- Exercise: In the material below, find every line containing "storage" and copy that line.

- Data excerpts:

Segment Open

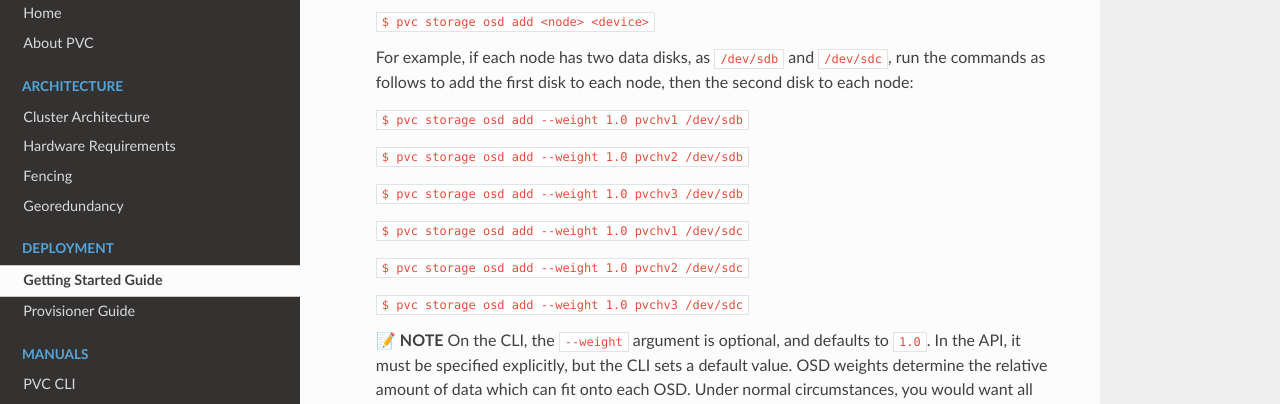
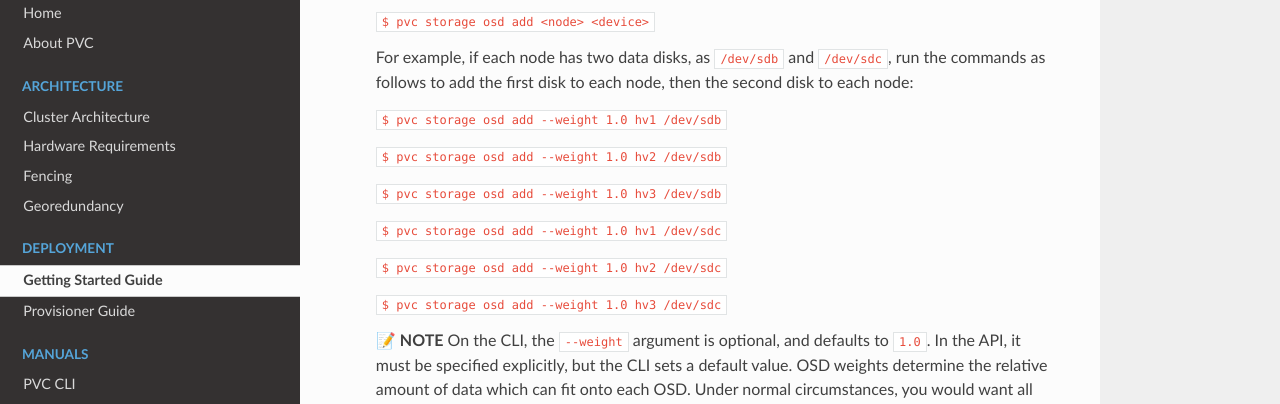
Before and after one commit to parallelvirtualcluster/docs, an MkDocs documentation site: the page built from docs/deployment/getting-started.md, in a window 1280 px wide and 900 px high, scrolled down 16286 px. Shown: the part 147-551 px from the top of the window. Built offline with MkDocs 1.6.1, drawn with Linux system fonts in a browser that asks for light colours; nearby versions of some CDN libraries.

Commit message:
Fix hostnames

````diff
--- a/docs/deployment/getting-started.md
+++ b/docs/deployment/getting-started.md
@@ -845,27 +845,27 @@
     For example, if each node has two data disks, as `/dev/sdb` and `/dev/sdc`, run the commands as follows to add the first disk to each node, then the second disk to each node:
 
     ```
-    $ pvc storage osd add --weight 1.0 pvchv1 /dev/sdb
+    $ pvc storage osd add --weight 1.0 hv1 /dev/sdb
     ```
 
     ```
-    $ pvc storage osd add --weight 1.0 pvchv2 /dev/sdb
+    $ pvc storage osd add --weight 1.0 hv2 /dev/sdb
     ```
 
     ```
-    $ pvc storage osd add --weight 1.0 pvchv3 /dev/sdb
+    $ pvc storage osd add --weight 1.0 hv3 /dev/sdb
     ```
 
     ```
-    $ pvc storage osd add --weight 1.0 pvchv1 /dev/sdc
+    $ pvc storage osd add --weight 1.0 hv1 /dev/sdc
     ```
 
     ```
-    $ pvc storage osd add --weight 1.0 pvchv2 /dev/sdc
+    $ pvc storage osd add --weight 1.0 hv2 /dev/sdc
     ```
 
     ```
-    $ pvc storage osd add --weight 1.0 pvchv3 /dev/sdc
+    $ pvc storage osd add --weight 1.0 hv3 /dev/sdc
     ```
 
     📝 **NOTE** On the CLI, the `--weight` argument is optional, and defaults to `1.0`. In the API, it must be specified explicitly, but the CLI sets a default value. OSD weights determine the relative amount of data which can fit onto each OSD. Under normal circumstances, you would want all OSDs to be of identical size, and hence all should have the same weight. If your OSDs are instead different sizes, the weight should be proportional to the size, e.g. `1.0` for a 100GB disk, `2.0` for a 200GB disk, etc. For more details, see the [Cluster Architecture](/cluster-architecture) and Ceph documentation.
````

Segment Closed

- Solved exercise:
-    $ pvc storage osd add --weight 1.0 pvchv1 /dev/sdb
+    $ pvc storage osd add --weight 1.0 hv1 /dev/sdb
-    $ pvc storage osd add --weight 1.0 pvchv2 /dev/sdb
+    $ pvc storage osd add --weight 1.0 hv2 /dev/sdb
-    $ pvc storage osd add --weight 1.0 pvchv3 /dev/sdb
+    $ pvc storage osd add --weight 1.0 hv3 /dev/sdb
-    $ pvc storage osd add --weight 1.0 pvchv1 /dev/sdc
+    $ pvc storage osd add --weight 1.0 hv1 /dev/sdc
-    $ pvc storage osd add --weight 1.0 pvchv2 /dev/sdc
+    $ pvc storage osd add --weight 1.0 hv2 /dev/sdc
-    $ pvc storage osd add --weight 1.0 pvchv3 /dev/sdc
+    $ pvc storage osd add --weight 1.0 hv3 /dev/sdc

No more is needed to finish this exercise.